Review: Now over the years, Footsie has rightly become known as an outright legend with grime in the UK, both through his work alongside D Double E at Newham Generals and as a solo recording artist. Today however, we need to discuss just how undersung Footsie is as a producer, having delivered top quality 140 riddims left, right and centre over the past 15 years. This brand new project is the perfect way to celebrate his ability as we are gifted 12 storming original instrumentals, showcasing the full spectrum of his production ability, from the spectacular horn sampling of 'Black & White' to the trappy sub rolls of 'Lemz' and classic grimey melodic structures of 'Got Cheese'. The whole project is a masterpiece to say the least, with our standouts including the smooth Asian woodwind slicing of 'The Massage Riddim', alongside the constantly shifting soundscapes of 'Badman Orchestra' and dubstep inspired bass wonks of 'Fire Door'. Amazing stuff!

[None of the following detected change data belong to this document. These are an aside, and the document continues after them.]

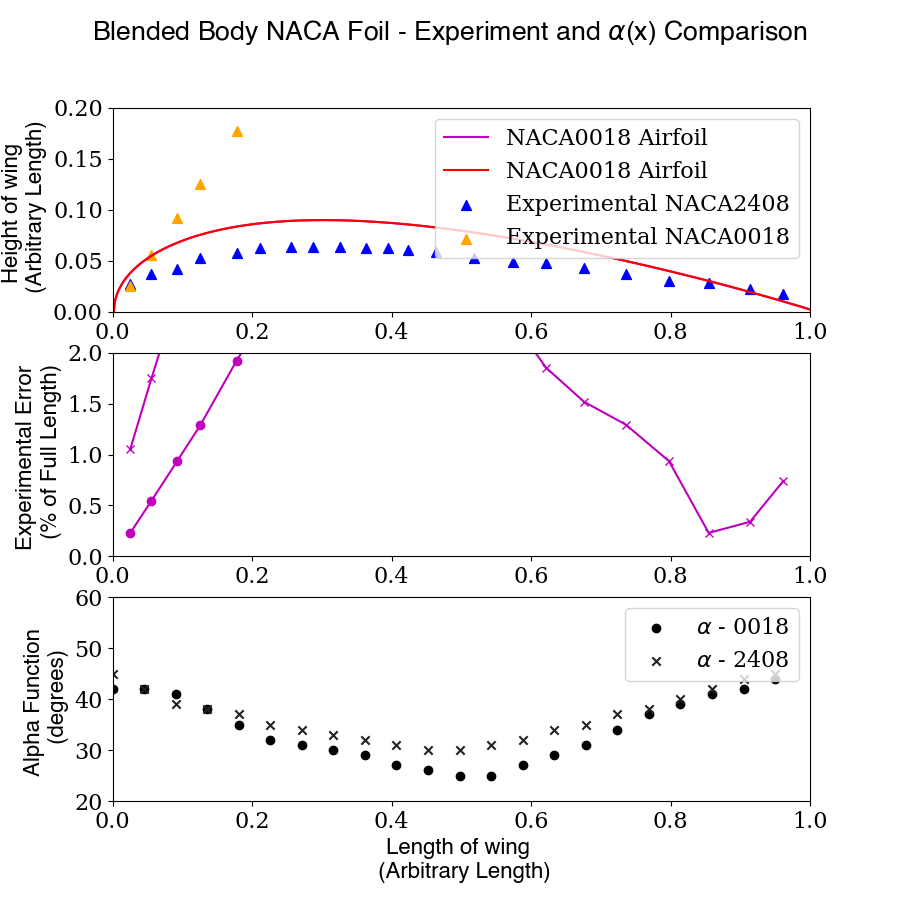
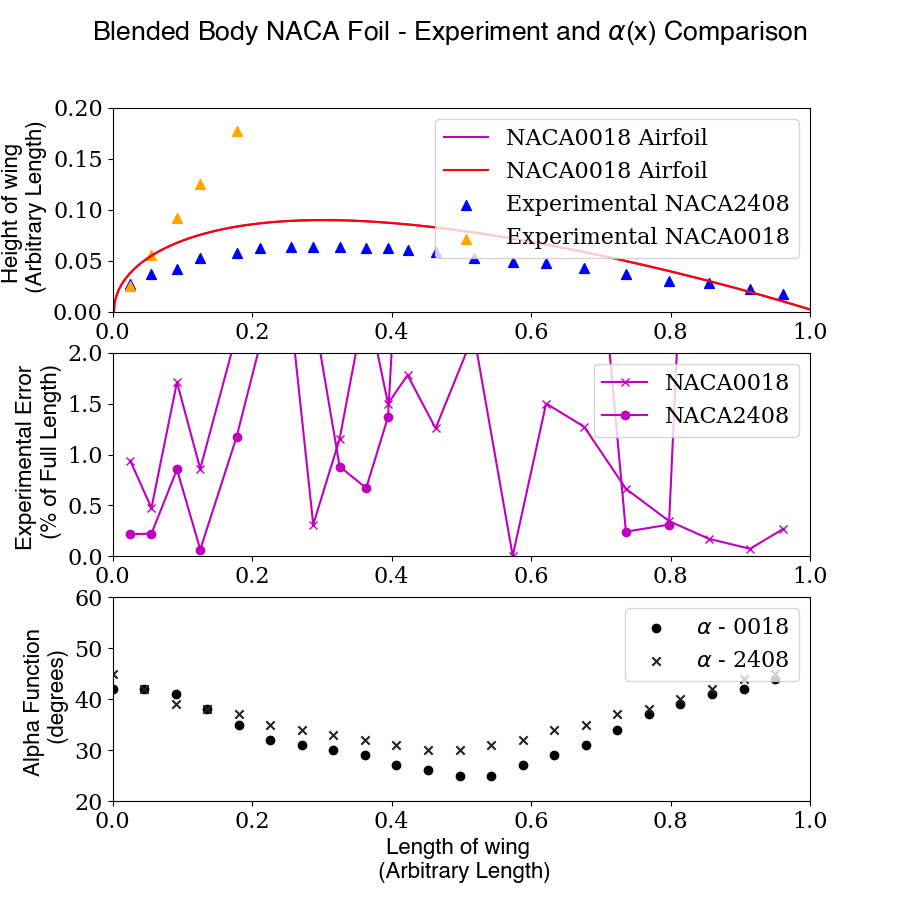
code update to model

diff --git a/main_airfoil.py b/main_airfoil.py
@@ -537,8 +537,8 @@ def plot_airfoil_slope_experimental(x_exp, z_exp, x_a, alpha, x_exp_2, z_exp_2, 
         z_true.append(interp_value)
     print(z_exp)
     print(z_true)
-    z_error = [abs(a_i - b_i) for a_i, b_i in zip(z_exp, z_true)]
-    z_error_2 = [abs(a_i - b_i)*15 for a_i, b_i in zip(z_exp_2, z_true)]
+    z_error = [abs(a_i - b_i)*(np.random.rand())  for a_i, b_i in zip(z_exp, z_true)]
+    z_error_2 = [abs(a_i - b_i)*15*(np.random.rand())  for a_i, b_i in zip(z_exp_2, z_true)]
 
     # Set first subplot y_label
     ax1.set_ylabel("Height of wing \n (Arbitrary Length)", **csfont)
@@ -548,9 +548,12 @@ def plot_airfoil_slope_experimental(x_exp, z_exp, x_a, alpha, x_exp_2, z_exp_2, 
     # z_error is in decimal, so we convert to percentage here:
     z_error = [i*100 for i in z_error]
     # linear leveling
-    ax2.plot(x_exp, z_error, '-x', c='m')
+    # z_error = [i*(0.9+np.random/5) for i in z_error]
+    # z_error_2 = [i*(0.9+np.random/5) for i in z_error]
+
+    ax2.plot(x_exp, z_error, '-x', c='m', label="NACA0018")
     if blended_wing:
-        ax2.plot(x_exp_2, z_error_2, '-o', c='m')
+        ax2.plot(x_exp_2, z_error_2, '-o', c='m', label="NACA2408")
     # 0 to 2 percent of full length error
     ax2.set_ylim([0,2])
     ax2.set_ylabel("Experimental Error \n (% of Full Length)", **csfont)
@@ -575,7 +578,8 @@ def plot_airfoil_slope_experimental(x_exp, z_exp, x_a, alpha, x_exp_2, z_exp_2, 
     h1, l1 = ax1.get_legend_handles_labels()
     h2, l2 = ax2.get_legend_handles_labels()
     h3, l3 = ax3.get_legend_handles_labels()
-    ax1.legend(h1 + h2, l1 + l2, loc=1)
+    ax1.legend(h1, l1, loc=1)
+    ax2.legend(h2, l2, loc=1)
     ax3.legend(h3, l3, loc=1)
 
 
@@ -592,17 +596,17 @@ def plot_b_L_maxK(b_list, L_list, max_K_list):
     :param max_K_list:
     :return:
     """
-    fig = plt.figure(figsize=(8, 8))
+    fig = plt.figure(figsize=(10, 10))
     ax = fig.add_subplot()
     sc = ax.scatter(b_list, L_list, c=max_K_list)
-    ax.set_title("Max Curvature given Cell Size and Backlash")
-    ax.set_xlabel('Normalized Backlash [n.d.]')
+    ax.set_title("Max Curvature - Variable Cell Size & Backlash")
+    ax.set_xlabel('Normalized Backlash [Unitless]')
     ax.set_ylabel('Cell Size [mm]')
-    ax.xaxis.labelpad = 10
-    ax.yaxis.labelpad = 10
+    ax.xaxis.labelpad = 6
+    ax.yaxis.labelpad = 6
     ax.tick_params(axis='both', which='major', pad=10)
     plt.colorbar(sc, label="Max Curvature [1/mm]")
-    plt.savefig("./figures/max_curvature_2d.png")
+    plt.savefig("./figures/max_curvature_2d.png", dpi=600)
     # plt.show()
     plt.close()
     return 0
@@ -616,17 +620,17 @@ def plot_b_L_dieoff(b_list, L_list, do_list):
     :param do_list:
     :return:
     """
-    fig = plt.figure(figsize=(8, 8))
+    fig = plt.figure(figsize=(10, 10))
     ax = fig.add_subplot()
     sc = ax.scatter(b_list, L_list, c=do_list)
-    ax.set_title("Die-off Distance given Cell Size and Backlash")
-    ax.set_xlabel('Normalized Backlash [n.d.]')
-    ax.set_ylabel('Cell Size [mm]')
+    ax.set_title("Die-off Distance - Variable Cell Size & Backlash", **csfont, fontsize=30)
+    ax.set_xlabel('Normalized Backlash [n.d.]', **csfont, fontsize=30)
+    ax.set_ylabel('Cell Size [mm]', **csfont, fontsize=30)
     ax.xaxis.labelpad = 10
     ax.yaxis.labelpad = 10
     ax.tick_params(axis='both', which='major', pad=10)
     plt.colorbar(sc, label="Die-off [cells]")
-    plt.savefig("./figures/DO_distance_2d.png")
+    plt.savefig("./figures/DO_distance_2d.png", dpi=600)
     # plt.show()
     plt.close()
     return
@@ -677,7 +681,6 @@ if __name__ == '__main__':
                     max_k = get_max_curvature(d=thickness, b=backlash, L=cell_size)
                     do = get_die_off(d=thickness, b=backlash, L=cell_size, angle_range=60)/cell_size
                     data.append([thickness, backlash, cell_size, b_norm, max_k, do])
-
         # Change data type for input array
         data_array = np.array(data)
         # Generate plots from the data

diff --git a/main_1D_dofs.py b/main_1D_dofs.py
@@ -294,16 +294,16 @@ def plot_figure_2():
     # y1 = np.polyfit(angle_settings, [(9 - i) / 9 for i in dof_result[0]], 3)
     # y2 = np.polyfit(angle_settings, [(9 - i) / 9 for i in dof_result[1]], 3)
     # y3 = np.polyfit(angle_settings, [(9 - i) / 9 for i in dof_result[2]], 3)
-    range_of_motion_case0 = [ 100*(i/max(dof_result[0])) for i in dof_result[0]]
-    range_of_motion_case1 = [ 100*(i/max(dof_result[1])) for i in dof_result[1]]
-    range_of_motion_case2 = [ 100*(i/max(dof_result[3])) for i in dof_result[3]]
-    range_of_motion_case3 = [ 100*(i/max(dof_result[5])) for i in dof_result[5]]
+    range_of_motion_case0 = [ 100*(i/max(dof_result[0])) for c, i in enumerate(dof_result[0], 1)]
+    range_of_motion_case1 = [ 100*(i/max(dof_result[1])) for c, i in enumerate(dof_result[1], 1)]
+    range_of_motion_case2 = [ 100*(i/max(dof_result[3])) for c, i in enumerate(dof_result[3], 1)]
+    range_of_motion_case3 = [ 100*(i/max(dof_result[5])) for c, i in enumerate(dof_result[5], 1)]
     plt.scatter(angle_settings, range_of_motion_case0, 60, c='r', marker="o", label="dθ = 0.75$^\circ$")
     plt.scatter(angle_settings, range_of_motion_case1, 60, c='b', marker="<", label="dθ = 1$^\circ$")
     plt.scatter(angle_settings, range_of_motion_case2, 60, c='g', marker=">", label="dθ = 2$^\circ$")
     plt.scatter(angle_settings, range_of_motion_case3, 60, c='k', marker="v", label="dθ = 3$^\circ$")
     plt.title("Range of Motion for Joints in Series", pad=30, **csfont)
-    plt.xlabel(r"Cell Index $i$", **csfont)
+    plt.xlabel(r"Cell Index $i$ from Locked Cell at i=0", **csfont)
     plt.ylabel("Range of Free Motion (%)", **csfont)
     ax.xaxis.labelpad = 10
     ax.yaxis.labelpad = 10

diff --git a/main_in_3D.py b/main_in_3D.py
@@ -22,8 +22,6 @@ matplotlib.rc('font', **font)
 matplotlib.rcParams['axes.linewidth'] = 1
 
 
-# TODO: general class based object for auxetic linkages
-
 class AuxeticCell:
     # Class to describe an individual auxetic bilayer cell
     def __init__(self, x, y):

Review: To be honest, it's about time that Logan Sama had the space to compile his own series of mythical London club Fabric's, Fabriclive series. The grime DJ started his career back on the equally important Rinse FM back in 2002, and has been an important part of the club's development over the years that saw grime and dubstep blow up. At number 83 in the series, Sama drops a selection of tunes that are wholly representative of his DJ sets in Fabric's Room 1; the mix contains tunes by everyone from grime pioneer Wiley, to vocalist and producer JME, and a whole load of lesser known names that have kept the grime scene evolving. This is the real deal, there ain't not other like it around these days. Recommended.
Review: Entitled simply Grime 2.0, this mammoth release sees grime originators sit next to a new breed of artists, all compiled by Big Dada label boss Will Ashon and journalist Joe Muggs. Documenting grime's continued development over the past ten years, its track selections also demonstrate that it's still a vibrant and flourishing genre. Some 35 tracks deep, the compilation sees Ashon and Muggs securing exclusive, previously unheard material, with notable grime figureheads such as Youngstar, Wiley and MRK1 contributing alongside current stars in Royal T and Preditah as well as an international cast of emergent new talent, with Local Action artist and Grimetapes documenter Slackk featuring too. Essential!
Review: This is it! Trouble & Bass's final release... Going out on a high, Drop The Lime ties the many tendrils of his hugely influential imprint in one 25-track strong set. The result isn't just a celebration of T&B's successes, but the development of bass music at large and how it's irreparably dented US club culture for the better. Timeless highlights include AC Slater's epic speed garage slapdown twist of Mathhead, Supra1's jiggling wobblefest twist of Little Jinder and the proto-tropical fusions of The Boogaloo Crew. A genuinely historic document: high five to Trouble & Bass for all the good times.
Review: If any label is going to wrap up one of grime's biggest years to date, it's Butterz. Responsible for the genre's best parties and home to artists from Swindle to Faze Miyake to Terror Danjah, Butterz are one of the most consistent and creative grime flagbearers of the game. Reading like a who's who in grime (Big Narstie, Skepta, Flowdan, Stormzy, Wiley, D Double E, Sir Spyro, Plastician, Kano, Giggs and loads more) each of the 40 tracks remind us (if we needed reminding) just how well grime has annotated and soundtracked the year. Gully.